EXERCISE DETAILS:
The full set of entries is to be returned word for word.

(Entries taken from a collection)
+===+

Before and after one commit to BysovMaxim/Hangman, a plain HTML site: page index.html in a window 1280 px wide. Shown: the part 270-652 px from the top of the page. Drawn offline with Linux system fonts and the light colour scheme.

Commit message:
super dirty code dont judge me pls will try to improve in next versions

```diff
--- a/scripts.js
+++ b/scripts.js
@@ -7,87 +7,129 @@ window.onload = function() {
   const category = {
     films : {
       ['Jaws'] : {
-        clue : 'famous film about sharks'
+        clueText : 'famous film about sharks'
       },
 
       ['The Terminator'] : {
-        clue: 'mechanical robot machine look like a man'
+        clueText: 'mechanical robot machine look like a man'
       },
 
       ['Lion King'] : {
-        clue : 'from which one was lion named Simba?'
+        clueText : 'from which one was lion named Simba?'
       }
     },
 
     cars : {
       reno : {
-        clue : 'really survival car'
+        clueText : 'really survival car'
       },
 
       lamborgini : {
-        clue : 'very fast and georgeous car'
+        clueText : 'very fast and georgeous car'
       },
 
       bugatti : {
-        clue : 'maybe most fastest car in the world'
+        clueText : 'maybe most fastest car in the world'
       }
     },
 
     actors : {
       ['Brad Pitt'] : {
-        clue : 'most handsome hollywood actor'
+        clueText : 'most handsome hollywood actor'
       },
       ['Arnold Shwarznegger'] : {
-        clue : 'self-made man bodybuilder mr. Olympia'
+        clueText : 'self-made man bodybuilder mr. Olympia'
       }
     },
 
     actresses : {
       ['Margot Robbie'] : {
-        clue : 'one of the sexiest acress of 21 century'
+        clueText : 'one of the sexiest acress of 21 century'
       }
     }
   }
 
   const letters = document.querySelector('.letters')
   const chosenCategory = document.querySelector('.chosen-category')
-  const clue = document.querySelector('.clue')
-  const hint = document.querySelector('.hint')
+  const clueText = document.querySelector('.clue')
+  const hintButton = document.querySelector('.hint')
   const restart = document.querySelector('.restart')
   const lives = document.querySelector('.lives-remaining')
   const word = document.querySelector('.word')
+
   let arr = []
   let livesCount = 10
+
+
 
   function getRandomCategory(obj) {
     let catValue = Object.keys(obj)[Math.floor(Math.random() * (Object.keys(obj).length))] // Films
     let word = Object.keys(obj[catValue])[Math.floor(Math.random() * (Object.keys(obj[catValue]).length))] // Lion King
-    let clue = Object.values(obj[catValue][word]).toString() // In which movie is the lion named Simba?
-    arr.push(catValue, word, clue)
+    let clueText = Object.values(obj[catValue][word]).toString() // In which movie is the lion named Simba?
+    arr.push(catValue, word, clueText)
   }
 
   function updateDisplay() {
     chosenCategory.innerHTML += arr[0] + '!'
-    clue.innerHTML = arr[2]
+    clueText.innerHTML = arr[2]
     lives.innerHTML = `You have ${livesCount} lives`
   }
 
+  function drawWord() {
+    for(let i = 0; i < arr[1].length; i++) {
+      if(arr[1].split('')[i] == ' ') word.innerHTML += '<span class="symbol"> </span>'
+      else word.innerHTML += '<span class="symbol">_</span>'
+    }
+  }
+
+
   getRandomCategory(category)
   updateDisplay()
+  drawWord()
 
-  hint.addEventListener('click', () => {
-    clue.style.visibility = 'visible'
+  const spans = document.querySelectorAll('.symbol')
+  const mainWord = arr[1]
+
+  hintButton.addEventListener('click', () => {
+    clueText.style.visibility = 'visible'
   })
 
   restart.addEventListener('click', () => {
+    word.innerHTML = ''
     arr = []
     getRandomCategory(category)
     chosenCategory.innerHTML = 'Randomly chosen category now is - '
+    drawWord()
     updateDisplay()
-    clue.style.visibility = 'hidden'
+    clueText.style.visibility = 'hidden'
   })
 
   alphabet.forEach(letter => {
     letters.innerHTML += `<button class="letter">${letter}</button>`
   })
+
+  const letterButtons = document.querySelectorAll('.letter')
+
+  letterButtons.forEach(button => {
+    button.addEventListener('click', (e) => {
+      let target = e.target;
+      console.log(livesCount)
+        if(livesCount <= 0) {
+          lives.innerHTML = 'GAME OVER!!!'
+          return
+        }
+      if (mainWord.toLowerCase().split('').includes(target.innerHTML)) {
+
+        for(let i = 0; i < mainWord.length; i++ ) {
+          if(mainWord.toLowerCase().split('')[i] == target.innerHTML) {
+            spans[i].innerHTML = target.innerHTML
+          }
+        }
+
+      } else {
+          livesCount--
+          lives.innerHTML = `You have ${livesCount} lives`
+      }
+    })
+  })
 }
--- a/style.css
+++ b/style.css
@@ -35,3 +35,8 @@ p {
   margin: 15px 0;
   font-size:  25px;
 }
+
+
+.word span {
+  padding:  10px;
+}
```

+===+

YOUR SOLUTION:
Before and after one commit to BysovMaxim/Hangman, a plain HTML site: page index.html in a window 1280 px wide. Shown: the part 270-652 px from the top of the page. Drawn offline with Linux system fonts and the light colour scheme.

Commit message:
super dirty code dont judge me pls will try to improve in next versions

```diff
--- a/scripts.js
+++ b/scripts.js
@@ -7,87 +7,129 @@ window.onload = function() {
   const category = {
     films : {
       ['Jaws'] : {
-        clue : 'famous film about sharks'
+        clueText : 'famous film about sharks'
       },
 
       ['The Terminator'] : {
-        clue: 'mechanical robot machine look like a man'
+        clueText: 'mechanical robot machine look like a man'
       },
 
       ['Lion King'] : {
-        clue : 'from which one was lion named Simba?'
+        clueText : 'from which one was lion named Simba?'
       }
     },
 
     cars : {
       reno : {
-        clue : 'really survival car'
+        clueText : 'really survival car'
       },
 
       lamborgini : {
-        clue : 'very fast and georgeous car'
+        clueText : 'very fast and georgeous car'
       },
 
       bugatti : {
-        clue : 'maybe most fastest car in the world'
+        clueText : 'maybe most fastest car in the world'
       }
     },
 
     actors : {
       ['Brad Pitt'] : {
-        clue : 'most handsome hollywood actor'
+        clueText : 'most handsome hollywood actor'
       },
       ['Arnold Shwarznegger'] : {
-        clue : 'self-made man bodybuilder mr. Olympia'
+        clueText : 'self-made man bodybuilder mr. Olympia'
       }
     },
 
     actresses : {
       ['Margot Robbie'] : {
-        clue : 'one of the sexiest acress of 21 century'
+        clueText : 'one of the sexiest acress of 21 century'
       }
     }
   }
 
   const letters = document.querySelector('.letters')
   const chosenCategory = document.querySelector('.chosen-category')
-  const clue = document.querySelector('.clue')
-  const hint = document.querySelector('.hint')
+  const clueText = document.querySelector('.clue')
+  const hintButton = document.querySelector('.hint')
   const restart = document.querySelector('.restart')
   const lives = document.querySelector('.lives-remaining')
   const word = document.querySelector('.word')
+
   let arr = []
   let livesCount = 10
+
+
 
   function getRandomCategory(obj) {
     let catValue = Object.keys(obj)[Math.floor(Math.random() * (Object.keys(obj).length))] // Films
     let word = Object.keys(obj[catValue])[Math.floor(Math.random() * (Object.keys(obj[catValue]).length))] // Lion King
-    let clue = Object.values(obj[catValue][word]).toString() // In which movie is the lion named Simba?
-    arr.push(catValue, word, clue)
+    let clueText = Object.values(obj[catValue][word]).toString() // In which movie is the lion named Simba?
+    arr.push(catValue, word, clueText)
   }
 
   function updateDisplay() {
     chosenCategory.innerHTML += arr[0] + '!'
-    clue.innerHTML = arr[2]
+    clueText.innerHTML = arr[2]
     lives.innerHTML = `You have ${livesCount} lives`
   }
 
+  function drawWord() {
+    for(let i = 0; i < arr[1].length; i++) {
+      if(arr[1].split('')[i] == ' ') word.innerHTML += '<span class="symbol"> </span>'
+      else word.innerHTML += '<span class="symbol">_</span>'
+    }
+  }
+
+
   getRandomCategory(category)
   updateDisplay()
+  drawWord()
 
-  hint.addEventListener('click', () => {
-    clue.style.visibility = 'visible'
+  const spans = document.querySelectorAll('.symbol')
+  const mainWord = arr[1]
+
+  hintButton.addEventListener('click', () => {
+    clueText.style.visibility = 'visible'
   })
 
   restart.addEventListener('click', () => {
+    word.innerHTML = ''
     arr = []
     getRandomCategory(category)
     chosenCategory.innerHTML = 'Randomly chosen category now is - '
+    drawWord()
     updateDisplay()
-    clue.style.visibility = 'hidden'
+    clueText.style.visibility = 'hidden'
   })
 
   alphabet.forEach(letter => {
     letters.innerHTML += `<button class="letter">${letter}</button>`
   })
+
+  const letterButtons = document.querySelectorAll('.letter')
+
+  letterButtons.forEach(button => {
+    button.addEventListener('click', (e) => {
+      let target = e.target;
+      console.log(livesCount)
+        if(livesCount <= 0) {
+          lives.innerHTML = 'GAME OVER!!!'
+          return
+        }
+      if (mainWord.toLowerCase().split('').includes(target.innerHTML)) {
+
+        for(let i = 0; i < mainWord.length; i++ ) {
+          if(mainWord.toLowerCase().split('')[i] == target.innerHTML) {
+            spans[i].innerHTML = target.innerHTML
+          }
+        }
+
+      } else {
+          livesCount--
+          lives.innerHTML = `You have ${livesCount} lives`
+      }
+    })
+  })
 }
--- a/style.css
+++ b/style.css
@@ -35,3 +35,8 @@ p {
   margin: 15px 0;
   font-size:  25px;
 }
+
+
+.word span {
+  padding:  10px;
+}
```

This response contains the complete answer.